Parents, students and teachers often complain about Oregon’s large classes. Over the years, lawmakers have debated capping class sizes, particularly in the early grades. But mostly, they’ve received reports — the latest in 2016 — on the number of students and teachers in classrooms, to give a class-size snapshot from the state’s 197 school districts.
The most recent national survey shows that Oregon has larger class sizes than most other states for some groups of students, but not all.
House Bill 4113 would not have mandated limits on how many students could be in a single class. Instead, it would have forced discussion of those limits in contract negotiations between school districts and their teachers’ unions.
Portland Public Schools recently settled a contract with its union that included class-size limits and possible remedies if they’re breached. Portland Association of Teachers president Suzanne Cohen said at the time that it was important for legislators to require class size as a subject of bargaining, because priorities of administrative leaders vary from district to district.

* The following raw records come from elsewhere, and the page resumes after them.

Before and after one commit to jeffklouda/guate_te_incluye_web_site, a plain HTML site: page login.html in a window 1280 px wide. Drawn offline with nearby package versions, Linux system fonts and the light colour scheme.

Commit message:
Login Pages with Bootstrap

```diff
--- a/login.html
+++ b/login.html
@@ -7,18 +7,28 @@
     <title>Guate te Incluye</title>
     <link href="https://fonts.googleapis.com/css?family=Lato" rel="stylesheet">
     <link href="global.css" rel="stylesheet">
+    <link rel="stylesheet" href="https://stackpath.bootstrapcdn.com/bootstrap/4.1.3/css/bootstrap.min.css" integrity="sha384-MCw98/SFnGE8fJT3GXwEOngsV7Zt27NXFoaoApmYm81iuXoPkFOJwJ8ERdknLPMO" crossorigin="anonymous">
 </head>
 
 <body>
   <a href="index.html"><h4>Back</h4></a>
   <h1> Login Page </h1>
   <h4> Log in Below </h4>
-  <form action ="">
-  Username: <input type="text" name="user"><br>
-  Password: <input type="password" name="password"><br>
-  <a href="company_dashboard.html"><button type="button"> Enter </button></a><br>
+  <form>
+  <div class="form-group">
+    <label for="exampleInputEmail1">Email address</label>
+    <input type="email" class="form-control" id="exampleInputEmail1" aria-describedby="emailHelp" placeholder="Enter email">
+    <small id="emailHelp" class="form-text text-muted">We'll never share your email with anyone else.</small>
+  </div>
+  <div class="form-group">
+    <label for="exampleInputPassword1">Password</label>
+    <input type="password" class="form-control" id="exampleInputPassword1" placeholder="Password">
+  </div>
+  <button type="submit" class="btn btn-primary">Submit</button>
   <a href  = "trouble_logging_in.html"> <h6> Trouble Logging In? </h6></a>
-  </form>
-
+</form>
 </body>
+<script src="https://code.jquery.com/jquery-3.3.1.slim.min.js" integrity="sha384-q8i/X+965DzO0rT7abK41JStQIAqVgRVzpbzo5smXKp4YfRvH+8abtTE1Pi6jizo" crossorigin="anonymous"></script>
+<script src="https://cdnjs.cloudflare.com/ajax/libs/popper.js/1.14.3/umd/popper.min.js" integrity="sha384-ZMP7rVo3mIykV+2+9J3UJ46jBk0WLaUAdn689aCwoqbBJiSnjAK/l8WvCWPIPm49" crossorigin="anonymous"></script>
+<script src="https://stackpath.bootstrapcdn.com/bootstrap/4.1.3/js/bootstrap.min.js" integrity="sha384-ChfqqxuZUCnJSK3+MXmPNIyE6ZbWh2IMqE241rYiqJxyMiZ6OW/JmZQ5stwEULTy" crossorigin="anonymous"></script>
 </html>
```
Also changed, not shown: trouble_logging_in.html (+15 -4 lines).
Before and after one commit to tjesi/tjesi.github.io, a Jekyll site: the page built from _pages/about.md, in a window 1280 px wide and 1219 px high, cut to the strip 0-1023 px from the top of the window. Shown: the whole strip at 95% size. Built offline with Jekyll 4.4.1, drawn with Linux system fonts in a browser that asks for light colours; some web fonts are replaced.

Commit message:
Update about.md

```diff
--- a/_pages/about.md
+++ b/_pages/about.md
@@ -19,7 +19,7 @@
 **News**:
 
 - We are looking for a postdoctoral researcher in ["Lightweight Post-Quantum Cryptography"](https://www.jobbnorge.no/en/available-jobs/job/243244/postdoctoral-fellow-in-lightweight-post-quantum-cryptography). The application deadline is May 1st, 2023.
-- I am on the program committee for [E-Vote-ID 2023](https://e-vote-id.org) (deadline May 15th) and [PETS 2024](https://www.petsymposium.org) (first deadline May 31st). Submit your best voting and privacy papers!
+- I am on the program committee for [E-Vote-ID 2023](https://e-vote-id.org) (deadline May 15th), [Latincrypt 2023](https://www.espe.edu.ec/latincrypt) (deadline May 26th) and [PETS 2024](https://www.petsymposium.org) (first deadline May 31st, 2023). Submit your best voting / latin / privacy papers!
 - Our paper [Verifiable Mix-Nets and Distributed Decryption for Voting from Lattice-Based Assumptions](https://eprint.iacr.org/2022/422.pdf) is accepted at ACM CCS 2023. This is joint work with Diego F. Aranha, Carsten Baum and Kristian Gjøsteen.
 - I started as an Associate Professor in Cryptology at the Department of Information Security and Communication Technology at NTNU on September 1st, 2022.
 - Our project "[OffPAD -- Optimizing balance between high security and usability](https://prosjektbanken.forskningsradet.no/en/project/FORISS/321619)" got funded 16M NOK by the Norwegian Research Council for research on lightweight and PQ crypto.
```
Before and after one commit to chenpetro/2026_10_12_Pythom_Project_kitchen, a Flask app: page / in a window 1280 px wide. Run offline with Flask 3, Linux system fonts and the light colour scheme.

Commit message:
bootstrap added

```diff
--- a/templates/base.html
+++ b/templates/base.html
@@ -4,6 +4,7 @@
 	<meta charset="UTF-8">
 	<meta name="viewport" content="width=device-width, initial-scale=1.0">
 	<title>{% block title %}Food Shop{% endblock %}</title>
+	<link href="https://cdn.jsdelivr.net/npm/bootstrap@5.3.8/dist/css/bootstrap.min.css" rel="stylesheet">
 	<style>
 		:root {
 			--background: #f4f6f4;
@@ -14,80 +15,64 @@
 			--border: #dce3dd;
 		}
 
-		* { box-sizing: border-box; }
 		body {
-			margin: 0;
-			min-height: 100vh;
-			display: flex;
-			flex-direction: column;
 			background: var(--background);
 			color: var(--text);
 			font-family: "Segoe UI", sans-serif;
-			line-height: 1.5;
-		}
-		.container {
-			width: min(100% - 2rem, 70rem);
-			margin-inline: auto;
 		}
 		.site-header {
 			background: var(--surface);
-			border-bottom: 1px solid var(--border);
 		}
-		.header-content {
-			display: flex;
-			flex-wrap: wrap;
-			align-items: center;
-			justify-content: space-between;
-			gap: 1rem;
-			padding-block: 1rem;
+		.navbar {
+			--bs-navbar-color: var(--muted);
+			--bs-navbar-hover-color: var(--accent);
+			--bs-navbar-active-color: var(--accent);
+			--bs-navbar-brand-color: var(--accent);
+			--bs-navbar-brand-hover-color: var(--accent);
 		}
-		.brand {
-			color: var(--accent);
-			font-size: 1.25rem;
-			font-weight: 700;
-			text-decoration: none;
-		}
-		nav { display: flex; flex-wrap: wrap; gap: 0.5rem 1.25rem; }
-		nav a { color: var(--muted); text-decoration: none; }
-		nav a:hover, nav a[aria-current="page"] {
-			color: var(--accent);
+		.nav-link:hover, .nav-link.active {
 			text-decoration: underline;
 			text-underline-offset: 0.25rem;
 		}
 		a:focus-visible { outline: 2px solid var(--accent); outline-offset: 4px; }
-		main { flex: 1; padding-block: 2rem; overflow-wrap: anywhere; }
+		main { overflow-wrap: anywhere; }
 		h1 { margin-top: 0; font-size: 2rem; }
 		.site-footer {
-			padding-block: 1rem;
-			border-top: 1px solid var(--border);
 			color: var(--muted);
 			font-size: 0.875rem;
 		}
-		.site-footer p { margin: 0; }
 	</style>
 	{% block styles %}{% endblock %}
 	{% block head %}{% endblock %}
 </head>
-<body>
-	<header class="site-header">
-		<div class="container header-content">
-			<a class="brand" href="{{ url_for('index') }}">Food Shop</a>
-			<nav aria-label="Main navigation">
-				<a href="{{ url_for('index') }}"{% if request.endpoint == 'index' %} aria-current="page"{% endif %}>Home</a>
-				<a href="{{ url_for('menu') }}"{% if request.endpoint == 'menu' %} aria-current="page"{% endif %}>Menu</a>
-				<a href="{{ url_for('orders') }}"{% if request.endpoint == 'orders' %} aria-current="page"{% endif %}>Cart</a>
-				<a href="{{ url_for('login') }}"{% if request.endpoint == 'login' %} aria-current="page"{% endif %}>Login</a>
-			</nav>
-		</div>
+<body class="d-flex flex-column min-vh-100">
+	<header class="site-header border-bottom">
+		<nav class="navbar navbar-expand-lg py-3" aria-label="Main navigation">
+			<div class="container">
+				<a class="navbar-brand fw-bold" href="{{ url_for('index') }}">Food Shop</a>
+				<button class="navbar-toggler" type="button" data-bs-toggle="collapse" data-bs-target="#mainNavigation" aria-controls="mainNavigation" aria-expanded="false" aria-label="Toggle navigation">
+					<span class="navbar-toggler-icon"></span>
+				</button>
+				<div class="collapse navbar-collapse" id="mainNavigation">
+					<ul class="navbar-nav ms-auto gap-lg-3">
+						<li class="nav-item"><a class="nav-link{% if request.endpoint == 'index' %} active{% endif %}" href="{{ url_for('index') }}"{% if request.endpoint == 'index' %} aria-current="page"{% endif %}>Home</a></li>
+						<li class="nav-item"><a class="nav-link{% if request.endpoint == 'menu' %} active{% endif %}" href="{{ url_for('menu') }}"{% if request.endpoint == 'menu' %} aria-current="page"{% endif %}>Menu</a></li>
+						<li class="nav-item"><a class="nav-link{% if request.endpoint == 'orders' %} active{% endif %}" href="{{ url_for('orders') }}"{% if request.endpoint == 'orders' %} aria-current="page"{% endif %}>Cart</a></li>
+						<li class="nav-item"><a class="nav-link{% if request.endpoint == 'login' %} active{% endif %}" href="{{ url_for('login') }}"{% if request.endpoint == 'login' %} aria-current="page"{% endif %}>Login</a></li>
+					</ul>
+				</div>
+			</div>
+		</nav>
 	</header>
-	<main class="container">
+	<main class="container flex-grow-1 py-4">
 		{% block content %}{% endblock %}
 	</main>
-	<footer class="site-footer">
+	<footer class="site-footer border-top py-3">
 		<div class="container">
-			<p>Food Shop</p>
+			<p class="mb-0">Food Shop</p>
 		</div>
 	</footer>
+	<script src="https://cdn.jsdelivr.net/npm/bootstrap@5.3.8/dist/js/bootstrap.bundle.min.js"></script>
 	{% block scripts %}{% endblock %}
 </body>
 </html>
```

But the union push for class size in bargaining appears to have failed this session. Bills had to receive work sessions by Feb. 27, and a spokesman for legislative Democrats confirmed HB 4113 isn’t getting one.
“The bill didn’t make the work session scheduling deadline necessary to make the Senate floor,” said Rick Osborn, communications director for the Senate Majority office.
Supporters such as the statewide teachers union, the Oregon Education Association, said the bill would have helped students get more individualized attention.
“We all know Oregon’s large class sizes are making it harder for students to be successful in school,” said OEA President John Larson. “It’s past time to do something about it.”
Larson acknowledged getting bills passed in the short legislative session is more difficult than in the odd-year longer sessions, but he was still unhappy with the bill’s failure in the Oregon Senate.
“It’s frustrating and disappointing,” he said.
The Oregon School Boards Association opposed the bill, arguing the measure would have cost a lot without really helping students. OSBA director Jim Green called the legislation an attempted “power grab” by teachers unions.
“There’s no question that class size is important, but legislators are recognizing that this bill has nothing to do with what is best for kids,” Green said.
Where Green and Larson agree with legislative leaders is that all eyes now turn to a recently-formed task force expected to offer big reforms to Oregon’s public school system.
“We need to focus on how to pay for our schools, and we are starting to see a path for that through the Joint Interim Committee on Student Success,” Green said.
OEA President Larson also acknowledged the importance of the new committee.
“We’re also calling on the Joint Committee on Student Success to explore this topic and bring it forward for passage in the 2019 legislative session,” Larson said.
The bipartisan education group is modeled after a task force that met in 2016 to discuss traffic problems and the state’s failing roads and bridges — a group largely credited with helping pass a significant legislative package to improve Oregon’s transportation system.